→ **Work required**: Gather every line below where "cloud" appears.

━━━━━ Records supplied ━━━━━

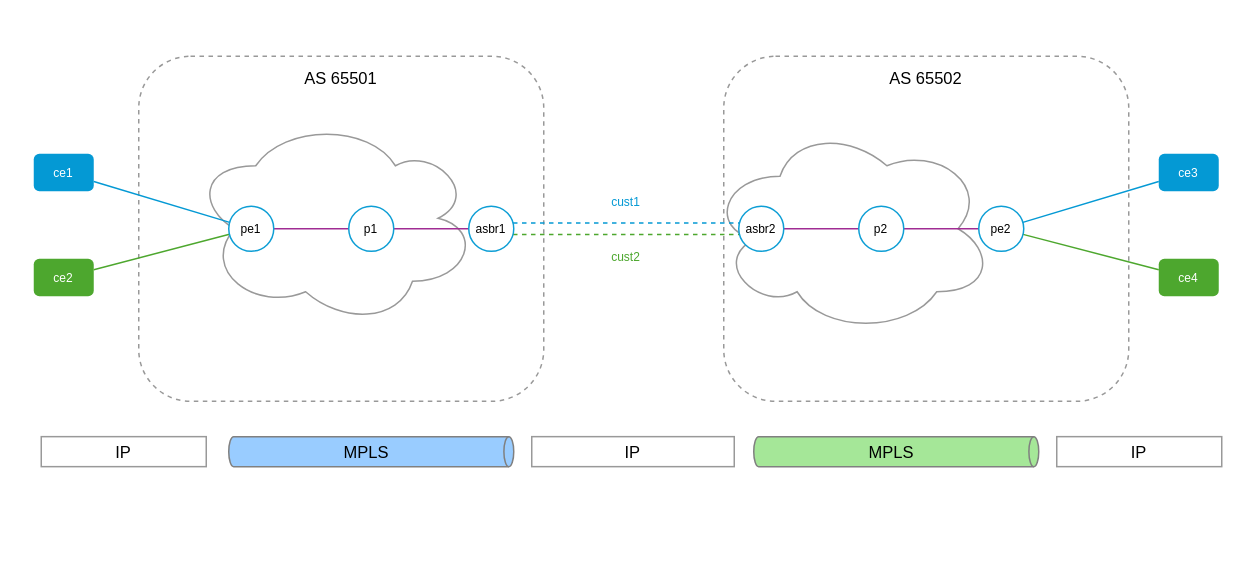
zebra-rs/zebra-rs keeps this draw.io diagram as playset/images/InterASOptionA.drawio. Above is the earlier version. Source tidied: cells renumbered, new cells numbered last; positions are measured from the earlier drawing's top-left corner, leaving out a move shared by most shapes. Both pictures are drawn from the tidied source at 150%, with x=0, y=0 at pixel (33, 56).
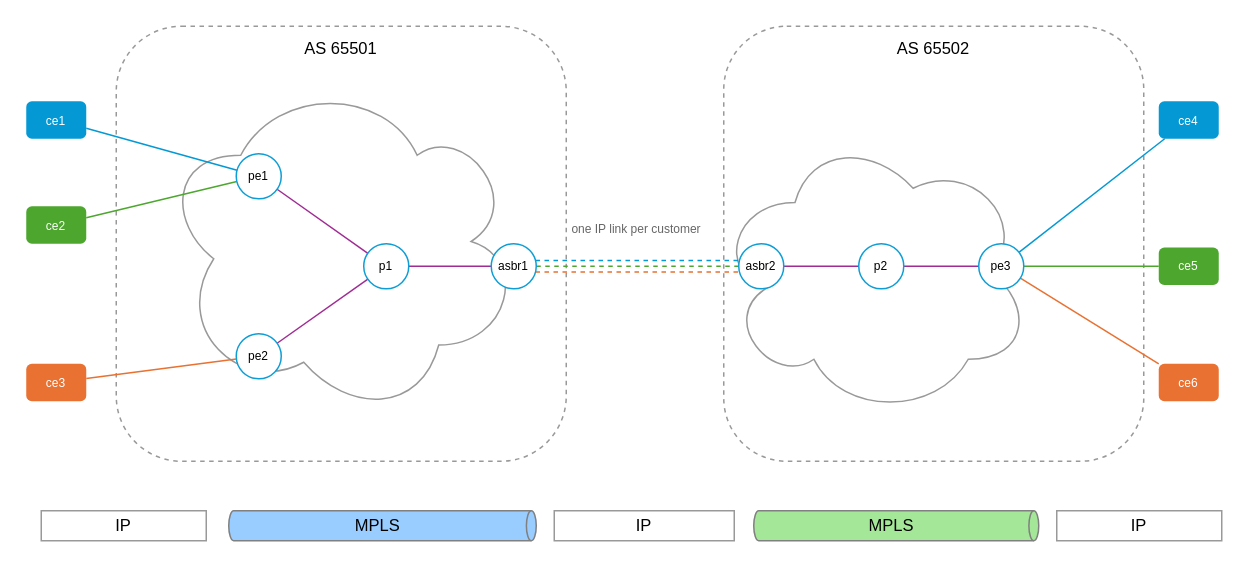
The same page after the edit.

Change to the diagram source:
```diff
@@
     <mxCell id="2" style="rounded=1;whiteSpace=wrap;html=1;fillColor=none;dashed=1;strokeColor=#999999;" parent="1" vertex="1">
-      <mxGeometry x="70" width="270" height="230" as="geometry" />
+      <mxGeometry x="55" y="-20" width="300" height="290" as="geometry" />
     </mxCell>
     <mxCell id="3" style="rounded=1;whiteSpace=wrap;html=1;fillColor=none;dashed=1;strokeColor=#999999;" parent="1" vertex="1">
-      <mxGeometry x="460" width="270" height="230" as="geometry" />
+      <mxGeometry x="460" y="-20" width="280" height="290" as="geometry" />
     </mxCell>
     <mxCell id="4" style="ellipse;shape=cloud;whiteSpace=wrap;html=1;flipV=1;flipH=1;strokeColor=#999999;" parent="1" vertex="1">
-      <mxGeometry x="110" y="45" width="190" height="140" as="geometry" />
+      <mxGeometry x="90" y="20" width="240" height="230" as="geometry" />
     </mxCell>
     <mxCell id="5" style="ellipse;shape=cloud;whiteSpace=wrap;html=1;strokeColor=#999999;" parent="1" vertex="1">
-      <mxGeometry x="450" y="45" width="190" height="140" as="geometry" />
+      <mxGeometry x="455" y="50" width="210" height="190" as="geometry" />
     </mxCell>
     <mxCell id="6" value="AS 65501" style="text;html=1;whiteSpace=wrap;strokeColor=none;fillColor=none;align=center;verticalAlign=middle;rounded=0;fontSize=11;" parent="1" vertex="1">
-      <mxGeometry x="170" width="70" height="30" as="geometry" />
+      <mxGeometry x="170" y="-20" width="70" height="30" as="geometry" />
     </mxCell>
     <mxCell id="7" value="AS 65502" style="text;html=1;whiteSpace=wrap;strokeColor=none;fillColor=none;align=center;verticalAlign=middle;rounded=0;fontSize=11;" parent="1" vertex="1">
-      <mxGeometry x="560" width="70" height="30" as="geometry" />
+      <mxGeometry x="565" y="-20" width="70" height="30" as="geometry" />
     </mxCell>
@@
+    <mxCell id="35" style="endArrow=none;html=1;rounded=0;strokeColor=#E97131;" parent="1" edge="1" source="28" target="25">
+      <mxGeometry relative="1" as="geometry" />
+    </mxCell>
@@
+    <mxCell id="36" style="endArrow=none;html=1;rounded=0;strokeColor=#A02C93;" parent="1" edge="1" source="25" target="21">
+      <mxGeometry relative="1" as="geometry" />
+    </mxCell>
@@
-    <mxCell id="13" style="endArrow=none;html=1;rounded=0;strokeColor=#A02C93;" parent="1" edge="1" source="24" target="25">
-      <mxGeometry relative="1" as="geometry" />
-    </mxCell>
-    <mxCell id="14" style="endArrow=none;html=1;rounded=0;strokeColor=#0499D4;" parent="1" edge="1" source="25" target="28">
-      <mxGeometry relative="1" as="geometry" />
-    </mxCell>
-    <mxCell id="15" style="endArrow=none;html=1;rounded=0;strokeColor=#4DA72E;" parent="1" edge="1" source="25" target="29">
-      <mxGeometry relative="1" as="geometry" />
-    </mxCell>
+    <mxCell id="37" style="endArrow=none;html=1;rounded=0;strokeColor=#A02C93;" parent="1" edge="1" source="24" target="43">
+      <mxGeometry relative="1" as="geometry" />
+    </mxCell>
+    <mxCell id="38" style="endArrow=none;html=1;rounded=0;strokeColor=#0499D4;" parent="1" edge="1" source="43" target="29">
+      <mxGeometry relative="1" as="geometry" />
+    </mxCell>
+    <mxCell id="39" style="endArrow=none;html=1;rounded=0;strokeColor=#4DA72E;" parent="1" edge="1" source="43" target="44">
+      <mxGeometry relative="1" as="geometry" />
+    </mxCell>
+    <mxCell id="40" style="endArrow=none;html=1;rounded=0;strokeColor=#E97131;" parent="1" edge="1" source="43" target="45">
+      <mxGeometry relative="1" as="geometry" />
+    </mxCell>
@@
-    <mxCell id="17" style="endArrow=none;html=1;rounded=0;dashed=1;strokeColor=#4DA72E;exitX=1;exitY=0.65;exitDx=0;exitDy=0;entryX=0;entryY=0.65;entryDx=0;entryDy=0;" parent="1" edge="1" source="22" target="23">
+    <mxCell id="17" style="endArrow=none;html=1;rounded=0;dashed=1;strokeColor=#4DA72E;exitX=1;exitY=0.5;exitDx=0;exitDy=0;entryX=0;entryY=0.5;entryDx=0;entryDy=0;" parent="1" edge="1" source="22" target="23">
       <mxGeometry relative="1" as="geometry" />
     </mxCell>
-    <mxCell id="18" value="cust1" style="text;html=1;whiteSpace=wrap;strokeColor=none;fillColor=none;align=center;verticalAlign=middle;rounded=0;fontSize=8;fontColor=#0499D4;" parent="1" vertex="1">
-      <mxGeometry x="375" y="90" width="40" height="14" as="geometry" />
-    </mxCell>
-    <mxCell id="19" value="cust2" style="text;html=1;whiteSpace=wrap;strokeColor=none;fillColor=none;align=center;verticalAlign=middle;rounded=0;fontSize=8;fontColor=#4DA72E;" parent="1" vertex="1">
-      <mxGeometry x="375" y="127" width="40" height="14" as="geometry" />
-    </mxCell>
+    <mxCell id="41" style="endArrow=none;html=1;rounded=0;dashed=1;strokeColor=#E97131;exitX=1;exitY=0.65;exitDx=0;exitDy=0;entryX=0;entryY=0.65;entryDx=0;entryDy=0;" parent="1" edge="1" source="22" target="23">
+      <mxGeometry relative="1" as="geometry" />
+    </mxCell>
+    <mxCell id="42" value="one IP link per customer" style="text;html=1;whiteSpace=wrap;strokeColor=none;fillColor=none;align=center;verticalAlign=middle;rounded=0;fontSize=8;fontColor=#666666;" parent="1" vertex="1">
+      <mxGeometry x="332" y="108" width="140" height="14" as="geometry" />
+    </mxCell>
     <mxCell id="20" value="pe1" style="ellipse;whiteSpace=wrap;html=1;strokeColor=#0E9ED5;fillColor=#FFFFFF;fontSize=8;" parent="1" vertex="1">
-      <mxGeometry x="130" y="100" width="30" height="30" as="geometry" />
+      <mxGeometry x="135" y="65" width="30" height="30" as="geometry" />
     </mxCell>
+    <mxCell id="25" value="pe2" style="ellipse;whiteSpace=wrap;html=1;strokeColor=#0E9ED5;fillColor=#FFFFFF;fontSize=8;" parent="1" vertex="1">
+      <mxGeometry x="135" y="185" width="30" height="30" as="geometry" />
+    </mxCell>
     <mxCell id="21" value="p1" style="ellipse;whiteSpace=wrap;html=1;strokeColor=#0E9ED5;fillColor=#FFFFFF;fontSize=8;" parent="1" vertex="1">
-      <mxGeometry x="210" y="100" width="30" height="30" as="geometry" />
+      <mxGeometry x="220" y="125" width="30" height="30" as="geometry" />
     </mxCell>
     <mxCell id="22" value="asbr1" style="ellipse;whiteSpace=wrap;html=1;strokeColor=#0E9ED5;fillColor=#FFFFFF;fontSize=8;" parent="1" vertex="1">
-      <mxGeometry x="290" y="100" width="30" height="30" as="geometry" />
+      <mxGeometry x="305" y="125" width="30" height="30" as="geometry" />
     </mxCell>
     <mxCell id="23" value="asbr2" style="ellipse;whiteSpace=wrap;html=1;strokeColor=#0E9ED5;fillColor=#FFFFFF;fontSize=8;" parent="1" vertex="1">
-      <mxGeometry x="470" y="100" width="30" height="30" as="geometry" />
+      <mxGeometry x="470" y="125" width="30" height="30" as="geometry" />
     </mxCell>
     <mxCell id="24" value="p2" style="ellipse;whiteSpace=wrap;html=1;strokeColor=#0E9ED5;fillColor=#FFFFFF;fontSize=8;" parent="1" vertex="1">
-      <mxGeometry x="550" y="100" width="30" height="30" as="geometry" />
+      <mxGeometry x="550" y="125" width="30" height="30" as="geometry" />
     </mxCell>
-    <mxCell id="25" value="pe2" style="ellipse;whiteSpace=wrap;html=1;strokeColor=#0E9ED5;fillColor=#FFFFFF;fontSize=8;" parent="1" vertex="1">
-      <mxGeometry x="630" y="100" width="30" height="30" as="geometry" />
-    </mxCell>
+    <mxCell id="43" value="pe3" style="ellipse;whiteSpace=wrap;html=1;strokeColor=#0E9ED5;fillColor=#FFFFFF;fontSize=8;" parent="1" vertex="1">
+      <mxGeometry x="630" y="125" width="30" height="30" as="geometry" />
+    </mxCell>
     <mxCell id="26" value="ce1" style="rounded=1;whiteSpace=wrap;html=1;fillStyle=solid;fillColor=#0499D4;strokeColor=none;fontSize=8;fontColor=#FFFFFF;" parent="1" vertex="1">
-      <mxGeometry y="65" width="40" height="25" as="geometry" />
+      <mxGeometry x="-5" y="30" width="40" height="25" as="geometry" />
     </mxCell>
     <mxCell id="27" value="ce2" style="rounded=1;whiteSpace=wrap;html=1;fillStyle=solid;fillColor=#4DA72E;strokeColor=none;fontSize=8;fontColor=#FFFFFF;" parent="1" vertex="1">
-      <mxGeometry y="135" width="40" height="25" as="geometry" />
+      <mxGeometry x="-5" y="100" width="40" height="25" as="geometry" />
     </mxCell>
-    <mxCell id="28" value="ce3" style="rounded=1;whiteSpace=wrap;html=1;fillStyle=solid;fillColor=#0499D4;strokeColor=none;fontSize=8;fontColor=#FFFFFF;" parent="1" vertex="1">
-      <mxGeometry x="750" y="65" width="40" height="25" as="geometry" />
+    <mxCell id="28" value="ce3" style="rounded=1;whiteSpace=wrap;html=1;fillStyle=solid;fillColor=#E97131;strokeColor=none;fontSize=8;fontColor=#FFFFFF;" parent="1" vertex="1">
+      <mxGeometry x="-5" y="205" width="40" height="25" as="geometry" />
     </mxCell>
-    <mxCell id="29" value="ce4" style="rounded=1;whiteSpace=wrap;html=1;fillStyle=solid;fillColor=#4DA72E;strokeColor=none;fontSize=8;fontColor=#FFFFFF;" parent="1" vertex="1">
-      <mxGeometry x="750" y="135" width="40" height="25" as="geometry" />
+    <mxCell id="29" value="ce4" style="rounded=1;whiteSpace=wrap;html=1;fillStyle=solid;fillColor=#0499D4;strokeColor=none;fontSize=8;fontColor=#FFFFFF;" parent="1" vertex="1">
+      <mxGeometry x="750" y="30" width="40" height="25" as="geometry" />
     </mxCell>
+    <mxCell id="44" value="ce5" style="rounded=1;whiteSpace=wrap;html=1;fillStyle=solid;fillColor=#4DA72E;strokeColor=none;fontSize=8;fontColor=#FFFFFF;" parent="1" vertex="1">
+      <mxGeometry x="750" y="127.5" width="40" height="25" as="geometry" />
+    </mxCell>
+    <mxCell id="45" value="ce6" style="rounded=1;whiteSpace=wrap;html=1;fillStyle=solid;fillColor=#E97131;strokeColor=none;fontSize=8;fontColor=#FFFFFF;" parent="1" vertex="1">
+      <mxGeometry x="750" y="205" width="40" height="25" as="geometry" />
+    </mxCell>
     <mxCell id="30" value="IP" style="rounded=0;whiteSpace=wrap;html=1;strokeColor=#999999;fontSize=11;" parent="1" vertex="1">
-      <mxGeometry x="5" y="253.6" width="110" height="20" as="geometry" />
+      <mxGeometry x="5" y="303" width="110" height="20" as="geometry" />
     </mxCell>
     <mxCell id="31" value="MPLS" style="shape=cylinder3;whiteSpace=wrap;html=1;boundedLbl=1;backgroundOutline=1;size=3.285714285714164;direction=south;strokeColor=#808080;fillColor=light-dark(#99CCFF,#2566A8);fontColor=#000000;fontSize=11;" parent="1" vertex="1">
-      <mxGeometry x="130" y="253.6" width="190" height="20" as="geometry" />
+      <mxGeometry x="130" y="303" width="205" height="20" as="geometry" />
     </mxCell>
     <mxCell id="32" value="IP" style="rounded=0;whiteSpace=wrap;html=1;strokeColor=#999999;fontSize=11;" parent="1" vertex="1">
-      <mxGeometry x="332" y="253.6" width="135" height="20" as="geometry" />
+      <mxGeometry x="347" y="303" width="120" height="20" as="geometry" />
     </mxCell>
     <mxCell id="33" value="MPLS" style="shape=cylinder3;whiteSpace=wrap;html=1;boundedLbl=1;backgroundOutline=1;size=3.285714285714164;direction=south;strokeColor=#808080;fillColor=light-dark(#A5E798,#003900);fontColor=#000000;fontSize=11;" parent="1" vertex="1">
-      <mxGeometry x="480" y="253.6" width="190" height="20" as="geometry" />
+      <mxGeometry x="480" y="303" width="190" height="20" as="geometry" />
     </mxCell>
     <mxCell id="34" value="IP" style="rounded=0;whiteSpace=wrap;html=1;strokeColor=#999999;fontSize=11;" parent="1" vertex="1">
-      <mxGeometry x="682" y="253.6" width="110" height="20" as="geometry" />
+      <mxGeometry x="682" y="303" width="110" height="20" as="geometry" />
     </mxCell>
```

━━━━━

→ **Solution to this task**:
     <mxCell id="4" style="ellipse;shape=cloud;whiteSpace=wrap;html=1;flipV=1;flipH=1;strokeColor=#999999;" parent="1" vertex="1">
     <mxCell id="5" style="ellipse;shape=cloud;whiteSpace=wrap;html=1;strokeColor=#999999;" parent="1" vertex="1">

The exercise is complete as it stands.